"...the fullest and best presentation of the conservative position....expressing the case same-sex intercourse sympathetically and convincingly." -- I. Howard Marshall, Professor of New Testament, Emeritus, University of Aberdeen, Scotland (Blurb Inside Book)
"...the most thorough examination of the scriptural and theological...perspectives on same-sex relations....a tour de force." -- Marion L. Soards, Professor of New Testament, Louisville Presbyterian Theological Seminary (From Jacket Flap)
"Gagnon has offered a learned, judicious, and comprehensive examination of the biblical testimony....fair and compassionate...a major resource...." -- Brevard S. Childs, Sterling Professor of Divinity (Hebrew Bible), Emeritus, Yale Divinity School (From Inside Book)
"Gagnon's book is an extremely valuable contribution to the current debate....I recommend this book wholeheartedly." -- C. E. B. Cranfield, Professor of Theology (New Testament), Emeritus, University of Durham (From Inside Book)
"Gagnon's incisive logic, prudent judgment, and exhaustive research should make this book a dominant voice in the contemporary debate." -- Jerome Murphy-O'Connor, O.P., Professor of New Testament, Ecole Biblique, Jerusalem (From the Back Cover)
"I believe that this volume will become a classic in the ongoing discussion of the church's...response to homosexuality." -- Duane F. Watson, Professor of New Testament, Malone College (From Inside Book)
"I know of no comparable study of the texts and interpretive debates that surround homosexual behavior." -- Max L. Stackhouse, Stephen Colwell Professor of Christian Ethics, Princeton Theological Seminary (From the Jacket Flap)
"No Christian concerned with homosexuality can afford to ignore this book." -- John Barton, Oriel and Laing Professor of the Interpretation of Holy Scripture, University of Oxford (From the Back Cover)

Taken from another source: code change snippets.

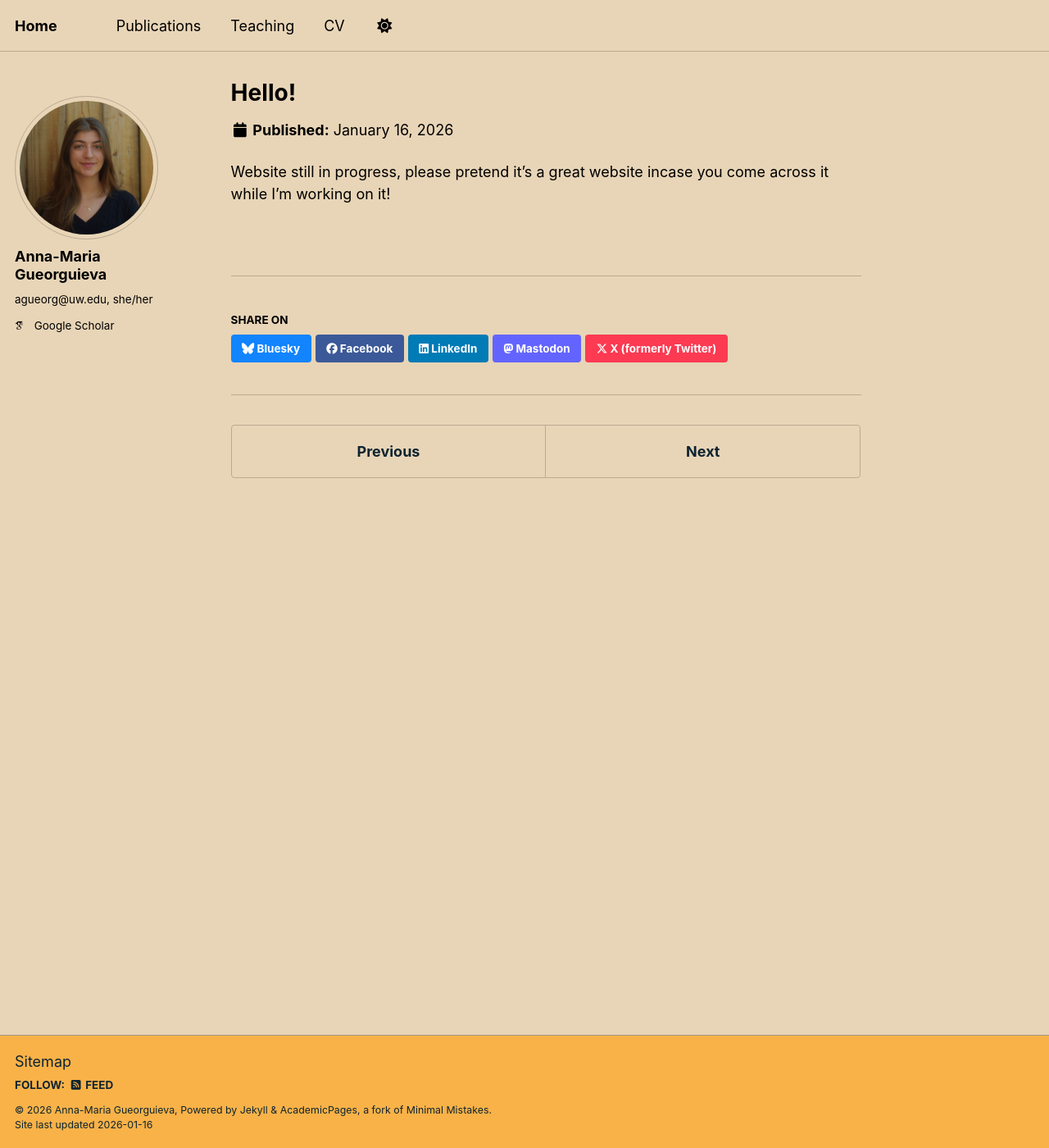
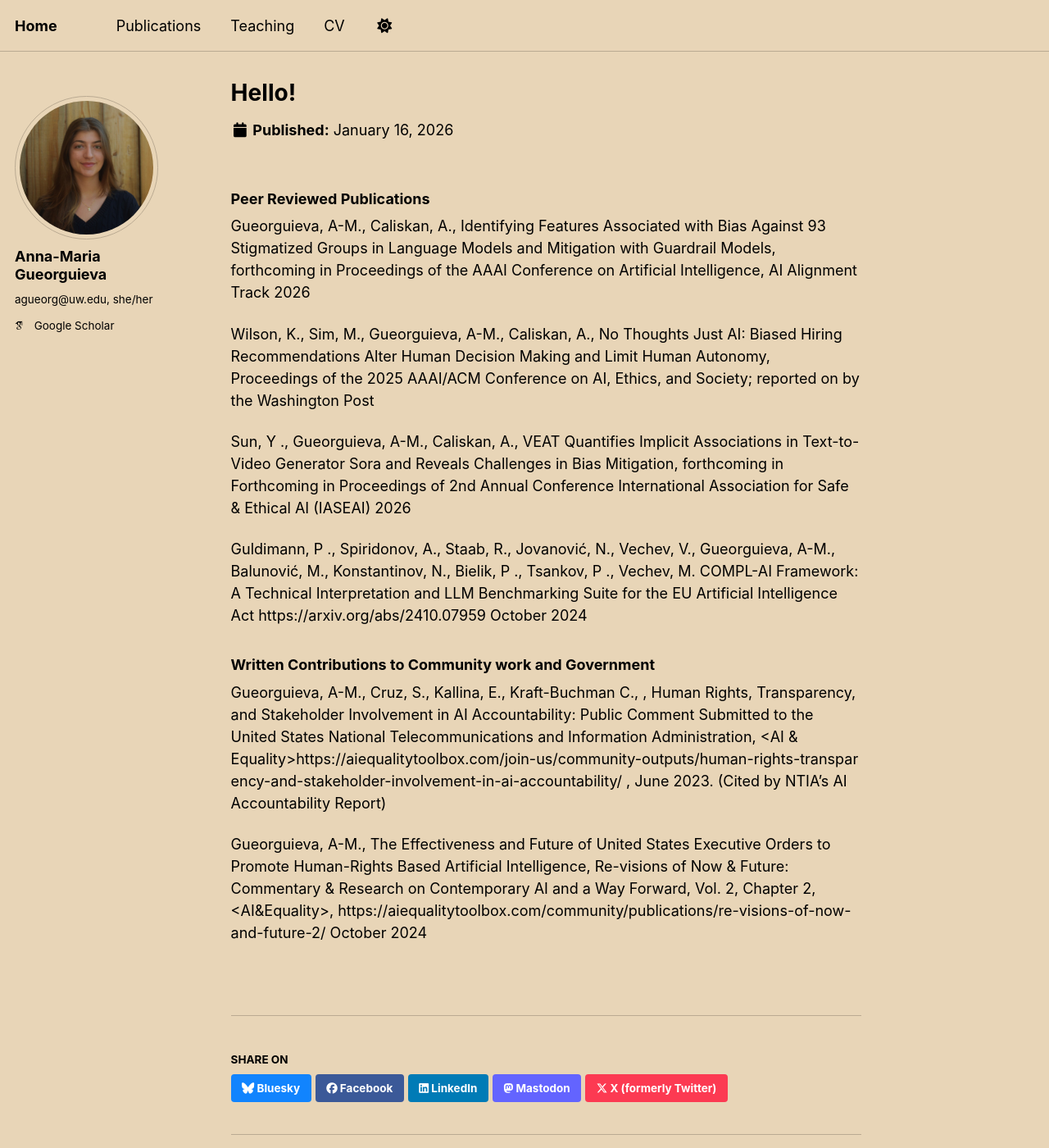
Before and after one commit to agueorguieva/agueorguieva.github.io, a Jekyll site: the page built from _publications/list-of-publications.md, in a window 1280 px wide and 1400 px high. Shown: the whole window at 82% size. Built offline with Jekyll 4.4.1, drawn with Linux system fonts in a browser that asks for light colours; some web fonts are replaced; a script bundle is joined from its source files by our own code; library files that are not in the unit come from our copies.

Commit message:
testing out adding written publications

```diff
--- a/_publications/list-of-publications.md
+++ b/_publications/list-of-publications.md
@@ -7,4 +7,37 @@ redirect_from:
   - /publications.html
 ---
 
-Website still in progress, please pretend it's a great website incase you come across it while I'm working on it!
+### Peer Reviewed Publications ###
+Gueorguieva, A-M., Caliskan, A., Identifying Features Associated with Bias Against 93
+Stigmatized Groups in Language Models and Mitigation with Guardrail Models, forthcoming
+in Proceedings of the AAAI Conference on Artificial Intelligence, AI Alignment Track 2026
+
+Wilson, K., Sim, M., Gueorguieva, A-M., Caliskan, A., No Thoughts Just AI: Biased Hiring
+Recommendations Alter Human Decision Making and Limit Human Autonomy, Proceedings
+of the 2025 AAAI/ACM Conference on AI, Ethics, and Society; reported on by the
+Washington Post
+
+Sun, Y ., Gueorguieva, A-M., Caliskan, A., VEAT Quantifies Implicit Associations in
+Text-to-Video Generator Sora and Reveals Challenges in Bias Mitigation, forthcoming in
+Forthcoming in Proceedings of 2nd Annual Conference International Association for Safe &
+Ethical AI (IASEAI) 2026
+
+Guldimann, P ., Spiridonov, A., Staab, R., Jovanović, N., Vechev, V., Gueorguieva, A-M.,
+Balunović, M., Konstantinov, N., Bielik, P ., Tsankov, P ., Vechev, M. COMPL-AI Framework: A
+Technical Interpretation and LLM Benchmarking Suite for the EU Artificial Intelligence Act
+https://arxiv.org/abs/2410.07959 October 2024
+
+### Written Contributions to Community work and Government ###
+Gueorguieva, A-M., Cruz, S., Kallina, E., Kraft-Buchman C., , Human Rights, Transparency,
+and Stakeholder Involvement in AI Accountability: Public Comment Submitted to the United
+States National Telecommunications and Information Administration, <AI &
+Equality>https://aiequalitytoolbox.com/join-us/community-outputs/human-rights-transpar
+ency-and-stakeholder-involvement-in-ai-accountability/ , June 2023. (Cited by NTIA’s AI
+Accountability Report)
+
+Gueorguieva, A-M., The Effectiveness and Future of United States Executive Orders to
+Promote Human-Rights Based Artificial Intelligence, Re-visions of Now & Future:
+Commentary & Research on Contemporary AI and a Way Forward, Vol. 2, Chapter 2,
+<AI&Equality>,
+https://aiequalitytoolbox.com/community/publications/re-visions-of-now-and-future-2/
+October 2024
```
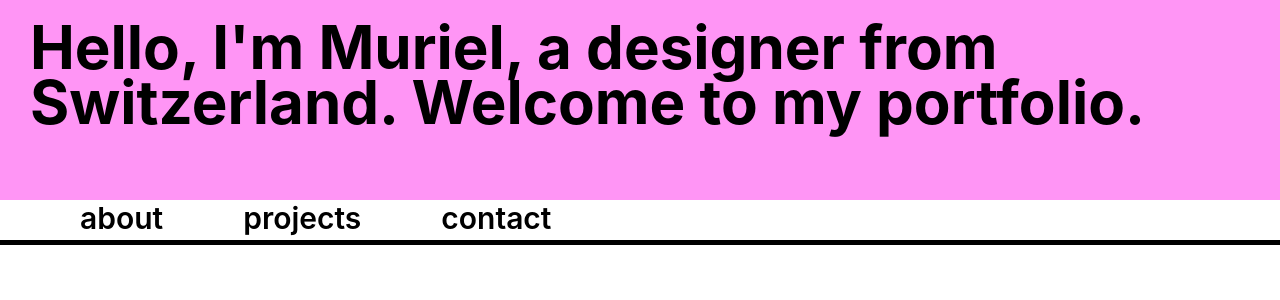
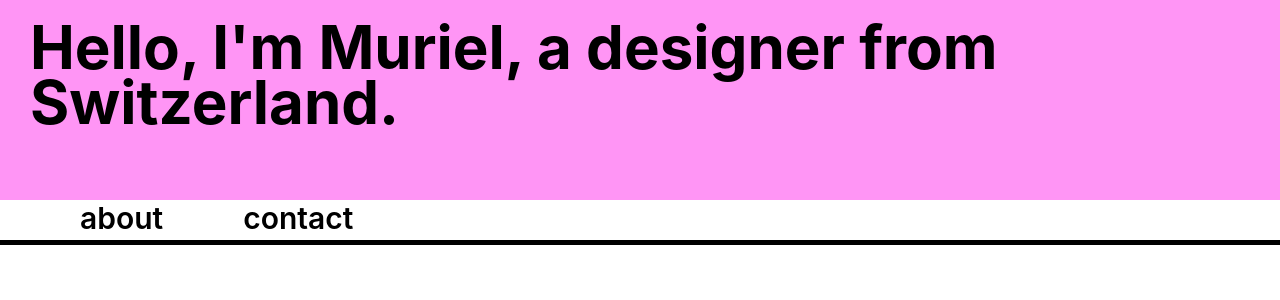
Before and after one commit to murieru/my_portfolio, a React (Create React App) app: page / in a window 1280 px wide. Shown: the top 300 px of the page. Built offline with nearby package versions, Linux system fonts and the light colour scheme.

Commit message:
Updated Nav bar and Banner

```diff
--- a/src/comp/About.js
+++ b/src/comp/About.js
@@ -8,7 +8,7 @@ function About(){
             Hello, my name is Muriel Hediger. I am a Swiss designer born in 1989 in Lausanne.
             Nowadays, I live and work mainly in Lugano and Zürich. Since 2013, I have been focusing on graphic design and photography.
             Over time, my expertise has expanded to include interaction design, covering UX and UI design, as well as coding.
-            I love bringing people together and creating powerful teams to develop simple and beautiful products.<br/>
+            I love bringing people together and creating powerful teams to develop simple and beautiful products.<br/><br/>
             <a href="https://www.figma.com/proto/iddGniBHX0LrV19mGXHAXR/UX-%2F-UI-Portfolio?page-id=3%3A40&node-id=3-77&node-type=frame&viewport=1007%2C707%2C0.1&t=lrvG1vni8RUebutc-1&scaling=contain&content-scaling=fixed&starting-point-node-id=3%3A77">My actual Figma portfolio is here!</a>
 
             </p>
--- a/src/comp/Banner.js
+++ b/src/comp/Banner.js
@@ -2,7 +2,7 @@ import '../styles/Banner.css';
 import { useEffect, useState } from 'react';
 
 function Banner() {
-    const welcomeMessage = "Hello, I'm Muriel, a designer from Switzerland. Welcome to my portfolio.";
+    const welcomeMessage = "Hello, I'm Muriel, a designer from Switzerland.";
     const [displayedMessage, setDisplayedMessage] = useState("");
 
     useEffect(() => {
--- a/src/comp/Nav.js
+++ b/src/comp/Nav.js
@@ -23,7 +23,6 @@ function Nav({ openSection, setOpenSection }){
         <div id='nav'>
             <ul>
                 <li className={ openSection === 'about' ? 'selected': ''} onClick={(e) => openMenu(e, 'about')}>about</li>
-                <li className={ openSection === 'category' ? 'selected': ''} onClick={(e) => openMenu(e, 'category')}>projects</li>
                 <li className={ openSection === 'contact' ? 'selected': ''} onClick={(e) => openMenu(e, 'contact')}>contact</li>
             </ul>
         </div>
```
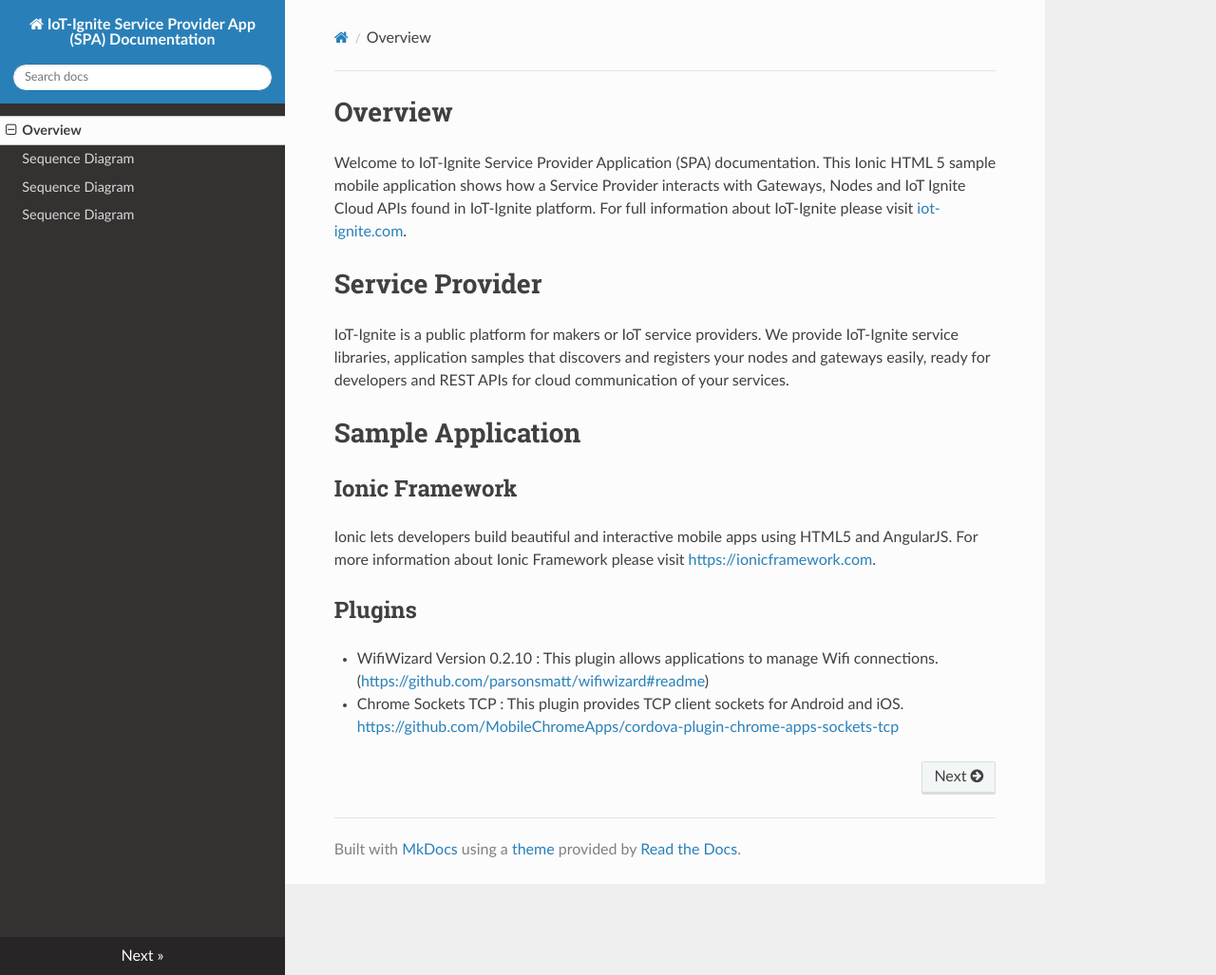
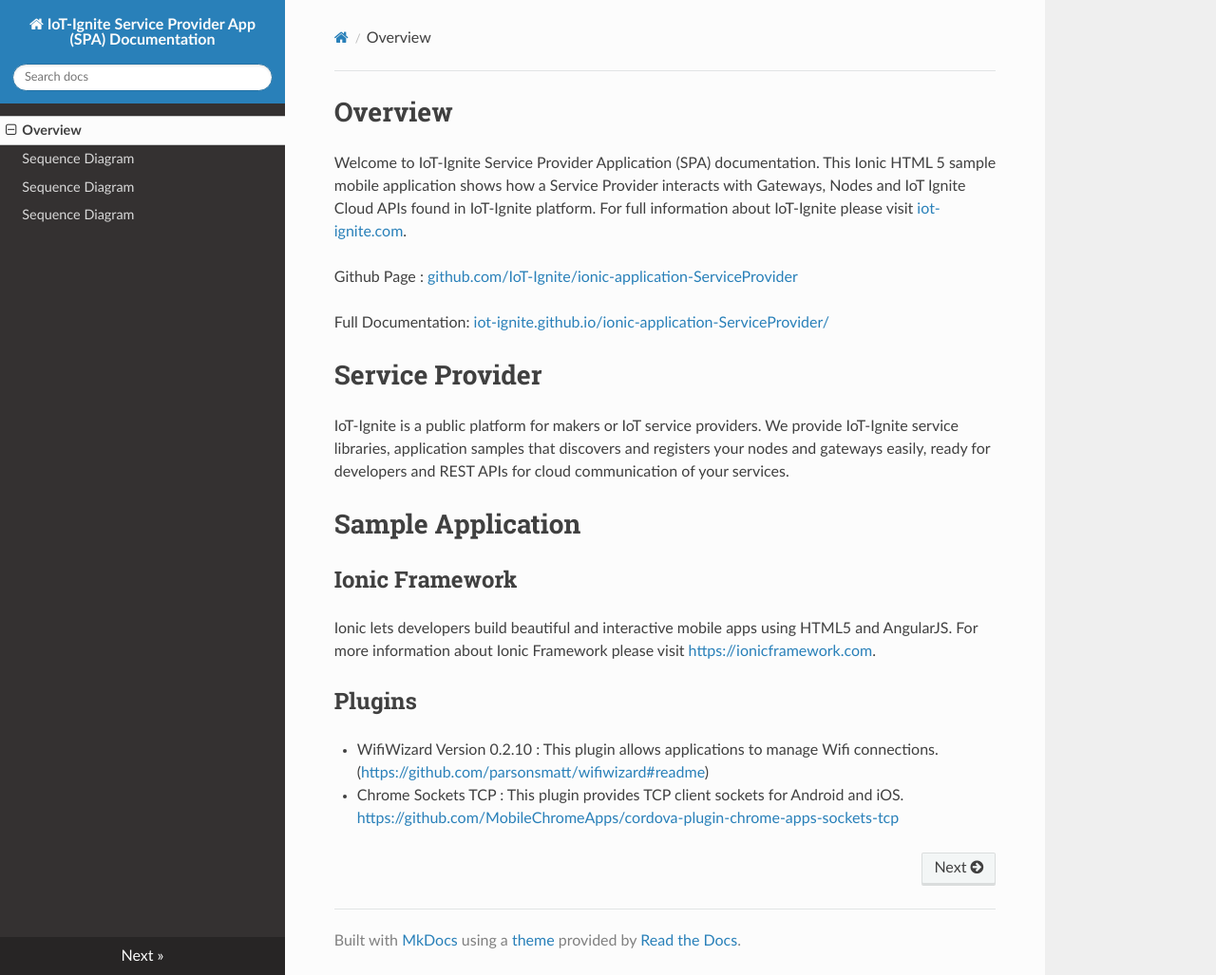
Before and after one commit to IoT-Ignite/ionic-application-ServiceProvider, an MkDocs documentation site: the page built from docs/index.md, in a window 1280 px wide and 1027 px high. Shown: the whole window at 95% size. Built offline with MkDocs 1.6.1, drawn with Linux system fonts in a browser that asks for light colours; nearby versions of some CDN libraries.

Commit message:
Add documents and project links

```diff
--- a/docs/index.md
+++ b/docs/index.md
@@ -1,5 +1,10 @@
 # Overview
 Welcome to IoT-Ignite Service Provider Application (SPA) documentation. This Ionic HTML 5 sample mobile application shows how a Service Provider interacts with Gateways, Nodes and IoT Ignite Cloud APIs found in IoT-Ignite platform. For full information about IoT-Ignite please visit [iot-ignite.com](http://www.iot-ignite.com).
+
+Github Page : [github.com/IoT-Ignite/ionic-application-ServiceProvider](https://github.com/IoT-Ignite/ionic-application-ServiceProvider)
+
+Full Documentation: [iot-ignite.github.io/ionic-application-ServiceProvider/](https://iot-ignite.github.io/ionic-application-ServiceProvider/)
+
 # Service Provider
 IoT-Ignite is a public platform for makers or IoT service providers. We provide IoT-Ignite service libraries, application samples that discovers and registers your nodes and gateways easily, ready for developers and REST APIs for cloud communication of your services.
 # Sample Application
```
Also changed, not shown: README.md (+15 -2 lines).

"This is a brilliant, original, and highly important work,...indispensable even for those who disagree with the author." -- James Barr, Distinguished Professor of Hebrew Bible, Emeritus, Vanderbilt University
I include these reviews for those to whom scholarship is important.
For those of us concerned that we are rushing over the cliff without discussion, I think the area we should be most concerned to address is the legal issue, and not the religious issue. This is because, overwhelmingly, we don't legislate biblical morality. For example, biblically, gossip and gluttony are sins. Engaged in, they mitigate against human flourishing. Ironically, the secular media seems to feed off gossip while being anti-overfeeding in the campaign to wipe out obesity in America. But I don't think we should make a law against gossip, or a law against gluttony (in spite of New York Mayor Bloomberg's attempts to do so).
Address the meaning of "marriage." Focus on this now. Don't let the bandwagon effect divert you.